Our Charming Bungalow

Our home is saved!
At the library board meeting on 29 Feb, the decision was made to select the Wells Fargo site on the next block for the new library, not the site we live on. This means that our home and the four others on the block are safe! Thanks to everyone who e-mailed, called, faxed, and spoke on our behalf in the last few months. We are very grateful.

Press appearances:

Letter we sent to the Beacon Hill News on 2 November 1999, published the following week.

Article and photo in the Seattle Press

Letter in the NW Asian Weekly (similar to the letter we sent the News)

Article and photo in American Bungalow, latest issue

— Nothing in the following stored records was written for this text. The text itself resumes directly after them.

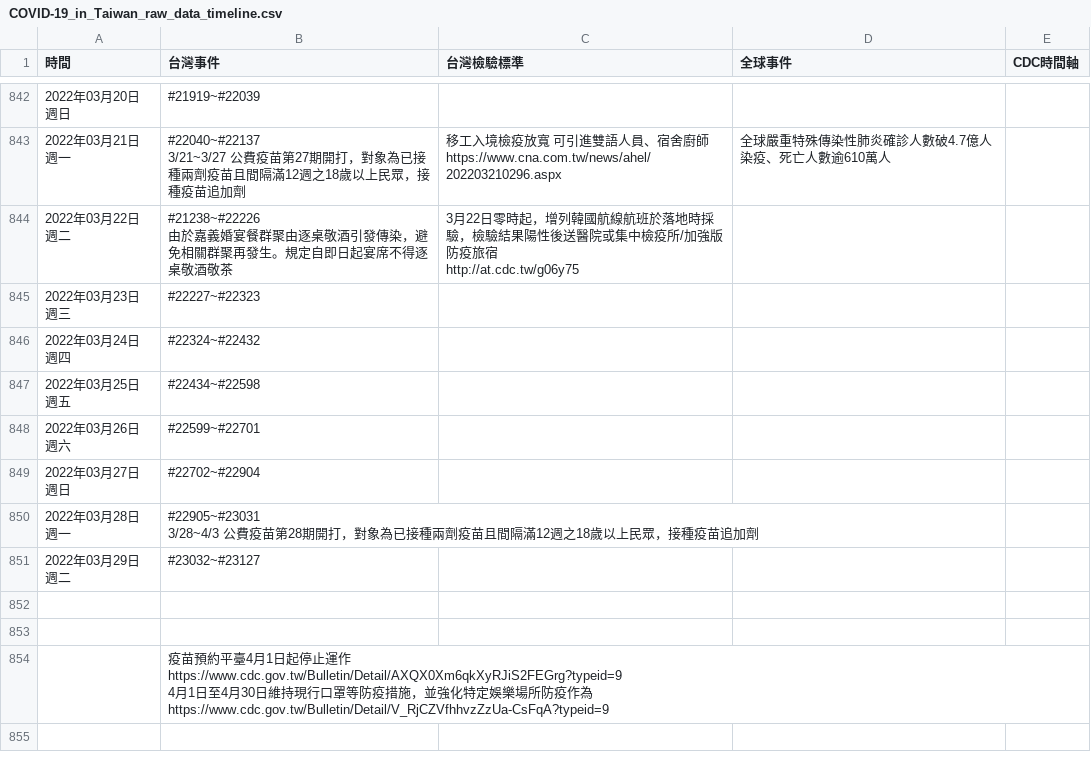
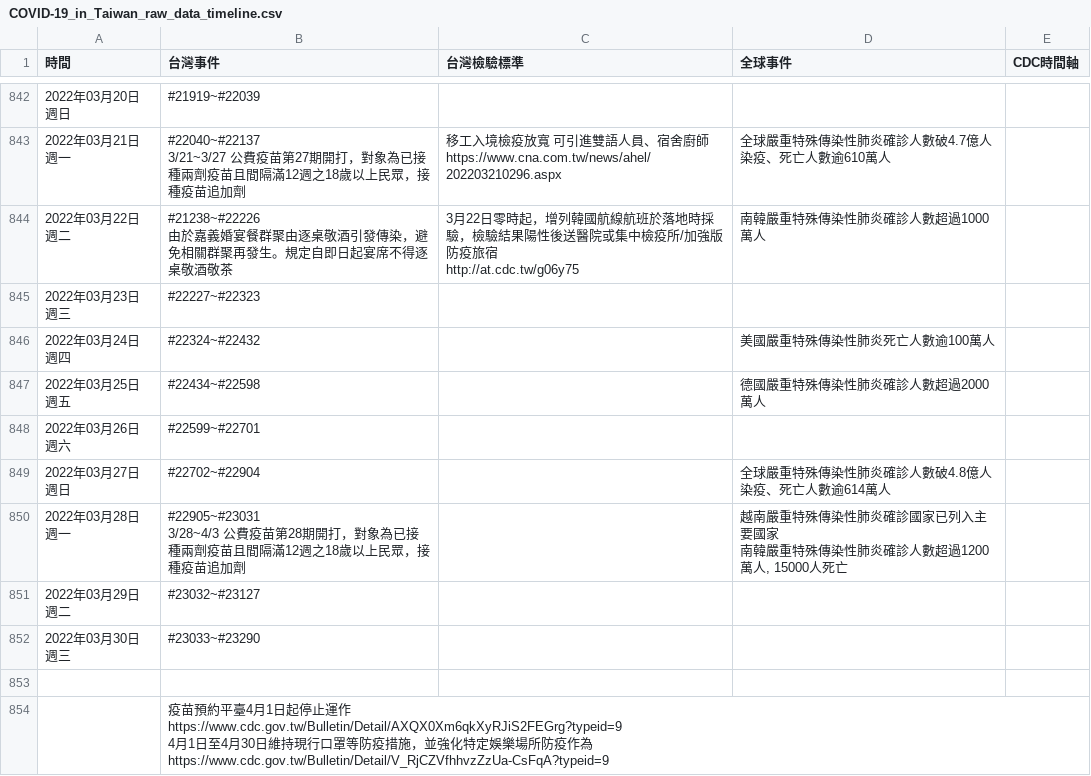
Before and after one commit to Linc-tw/COVID_breakdown, a CSV file: raw_data/COVID-19_in_Taiwan_raw_data_timeline.csv, drawn as a sheet; only a part is shown, gaps mark what is left out; ↵ is a line break in a cell; the diff names each change by its address in the sheet, - before the commit and + after, or states it on an @@ line.

Commit message:
Automatic data update

```diff
--- a/raw_data/COVID-19_in_Taiwan_raw_data_timeline.csv
+++ b/raw_data/COVID-19_in_Taiwan_raw_data_timeline.csv
-D844 (全球事件): (empty)
+D844 (全球事件): 南韓嚴重特殊傳染性肺炎確診人數超過1000萬人
-D846 (全球事件): (empty)
+D846 (全球事件): 美國嚴重特殊傳染性肺炎死亡人數逾100萬人
-D847 (全球事件): (empty)
+D847 (全球事件): 德國嚴重特殊傳染性肺炎確診人數超過2000萬人
-D849 (全球事件): (empty)
+D849 (全球事件): 全球嚴重特殊傳染性肺炎確診人數破4.8億人染疫、死亡人數逾614萬人
-D850 (全球事件): (empty)
+D850 (全球事件): 越南嚴重特殊傳染性肺炎確診國家已列入主要國家 ↵ 南韓嚴重特殊傳染性肺炎確診人數超過1200萬人, 15000人死亡
-row 852: (empty)
+row 852: 2022年03月30日 週三 | #23033~#23290
```
Also changed, not shown: processed_data/2022/local_case_per_county.csv, processed_data/event_timeline_zh-tw.csv, 53 other files.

Appearance on KOMO4 News, 27 Feb 2000

Appearance on KING5 News, 29 Feb 2000

Other stuff:

Press release, 22 Feb 2000.

Wendi's speech to the Library Board, 22 Feb 2000.

Letter sent by City Council member Nick Licata on our behalf, 4 January 2000.

librarian.net mentioned us in the entry for 06Feb00.

Sheila's Web Site mentioned us in the entry for 12 Jan 2000.

A mention in Metafilter, 29 Feb 2000.

American Bungalow Magazine for more about houses like ours

Jason and I bought our first (and hopefully last) house in June, 1996. It's an Arts & Crafts-style bungalow (built in 1911) on Beacon Hill, in Seattle. We love living here, and we even got married right here in this house.

Here are some pictures.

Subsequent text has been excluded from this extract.